[Itemized modification records]
☆ ☆ ☆ ☆
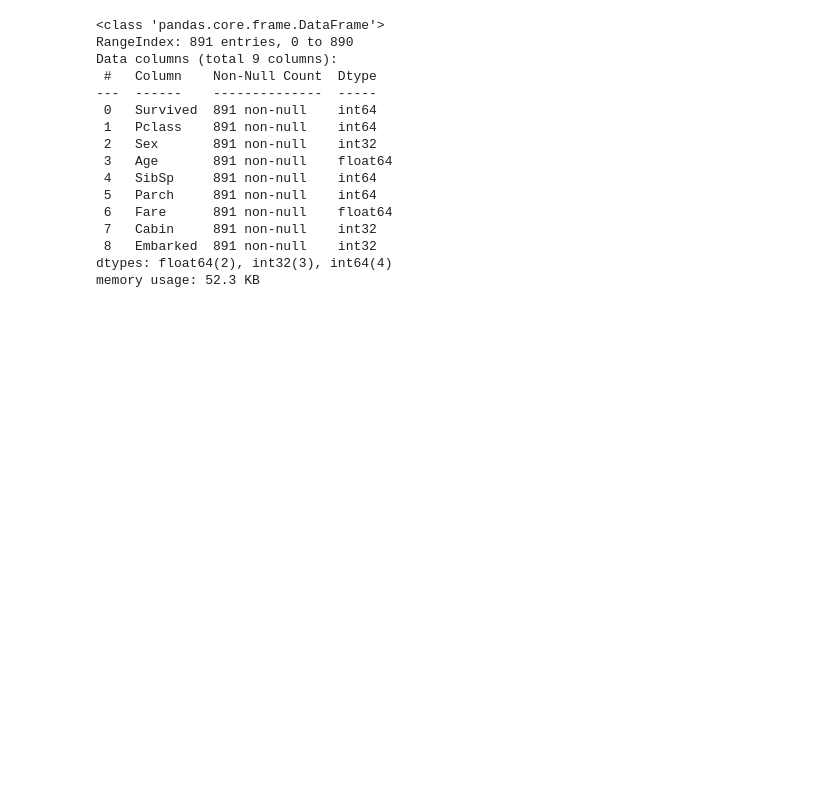
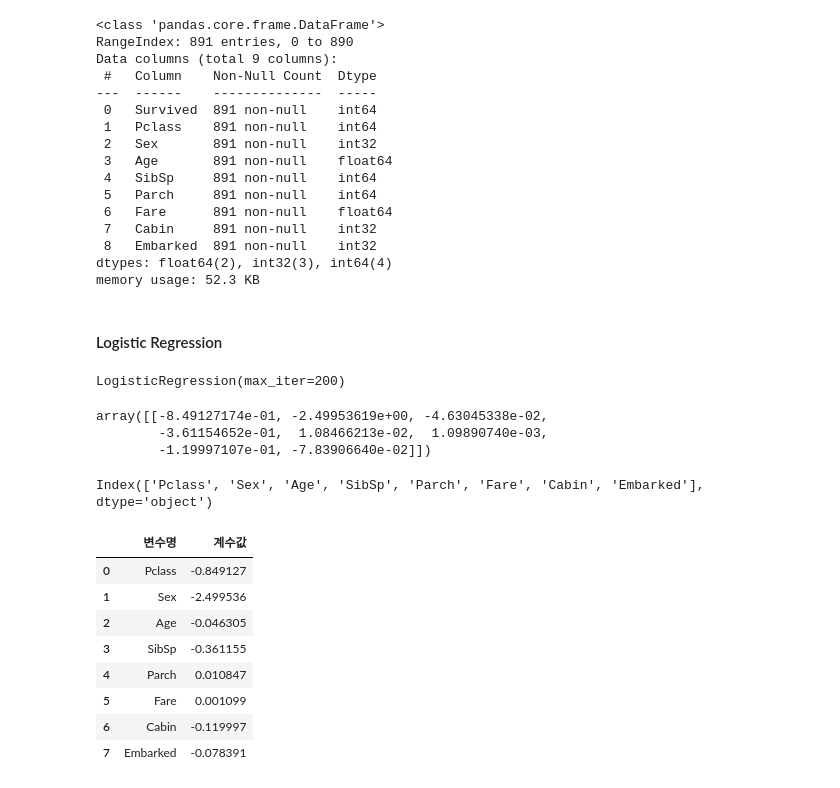
Before and after one commit to luckyspia/TIL, a Jupyter notebook: Machine_Learning/03.Algorithm.ipynb, the cells around one changed output. Cells and saved outputs as stored; diff of their text form; code cells hidden in the pictures; blank space fills up the shorter version.

```diff
--- a/Machine_Learning/03.Algorithm.ipynb
+++ b/Machine_Learning/03.Algorithm.ipynb
@@ -103,3 +101,34 @@ X = titanic.drop(columns='Survived')
 np.random.seed(2022)
 from sklearn.model_selection import train_test_split
 X_train, X_test, y_train, y_test = train_test_split(X, y, test_size=0.3)
+# %% [markdown]
+#### Logistic Regression
+# %%
+from sklearn.linear_model import LogisticRegression
+
+clf_log = LogisticRegression(max_iter=200) # Default 100
+clf_log.fit(X_train, y_train)
+# %% [output]
+LogisticRegression(max_iter=200)
+# %%
+clf_log.coef_
+# %% [output]
+array([[-8.49127174e-01, -2.49953619e+00, -4.63045338e-02,
+        -3.61154652e-01,  1.08466213e-02,  1.09890740e-03,
+        -1.19997107e-01, -7.83906640e-02]])
+# %%
+X.columns
+# %% [output]
+Index(['Pclass', 'Sex', 'Age', 'SibSp', 'Parch', 'Fare', 'Cabin', 'Embarked'], dtype='object')
+# %%
+pd.DataFrame({'변수명':X.columns, '계수값':clf_log.coef_[0]})
+# %% [output]
+|  | 변수명 | 계수값 |
+| 0 | Pclass | -0.849127 |
+| 1 | Sex | -2.499536 |
+| 2 | Age | -0.046305 |
+| 3 | SibSp | -0.361155 |
+| 4 | Parch | 0.010847 |
+| 5 | Fare | 0.001099 |
+| 6 | Cabin | -0.119997 |
+| 7 | Embarked | -0.078391 |
```
Also changed, not shown: parts of 15 cells of this notebook.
☆ ☆ ☆ ☆
## WHAT THE TASK REQUIRES:
Print every line above once more, exactly. Omit the pictures.

## WRITTEN RESPONSE:
Before and after one commit to luckyspia/TIL, a Jupyter notebook: Machine_Learning/03.Algorithm.ipynb, the cells around one changed output. Cells and saved outputs as stored; diff of their text form; code cells hidden in the pictures; blank space fills up the shorter version.

```diff
--- a/Machine_Learning/03.Algorithm.ipynb
+++ b/Machine_Learning/03.Algorithm.ipynb
@@ -103,3 +101,34 @@ X = titanic.drop(columns='Survived')
 np.random.seed(2022)
 from sklearn.model_selection import train_test_split
 X_train, X_test, y_train, y_test = train_test_split(X, y, test_size=0.3)
+# %% [markdown]
+#### Logistic Regression
+# %%
+from sklearn.linear_model import LogisticRegression
+
+clf_log = LogisticRegression(max_iter=200) # Default 100
+clf_log.fit(X_train, y_train)
+# %% [output]
+LogisticRegression(max_iter=200)
+# %%
+clf_log.coef_
+# %% [output]
+array([[-8.49127174e-01, -2.49953619e+00, -4.63045338e-02,
+        -3.61154652e-01,  1.08466213e-02,  1.09890740e-03,
+        -1.19997107e-01, -7.83906640e-02]])
+# %%
+X.columns
+# %% [output]
+Index(['Pclass', 'Sex', 'Age', 'SibSp', 'Parch', 'Fare', 'Cabin', 'Embarked'], dtype='object')
+# %%
+pd.DataFrame({'변수명':X.columns, '계수값':clf_log.coef_[0]})
+# %% [output]
+|  | 변수명 | 계수값 |
+| 0 | Pclass | -0.849127 |
+| 1 | Sex | -2.499536 |
+| 2 | Age | -0.046305 |
+| 3 | SibSp | -0.361155 |
+| 4 | Parch | 0.010847 |
+| 5 | Fare | 0.001099 |
+| 6 | Cabin | -0.119997 |
+| 7 | Embarked | -0.078391 |
```
Also changed, not shown: parts of 15 cells of this notebook.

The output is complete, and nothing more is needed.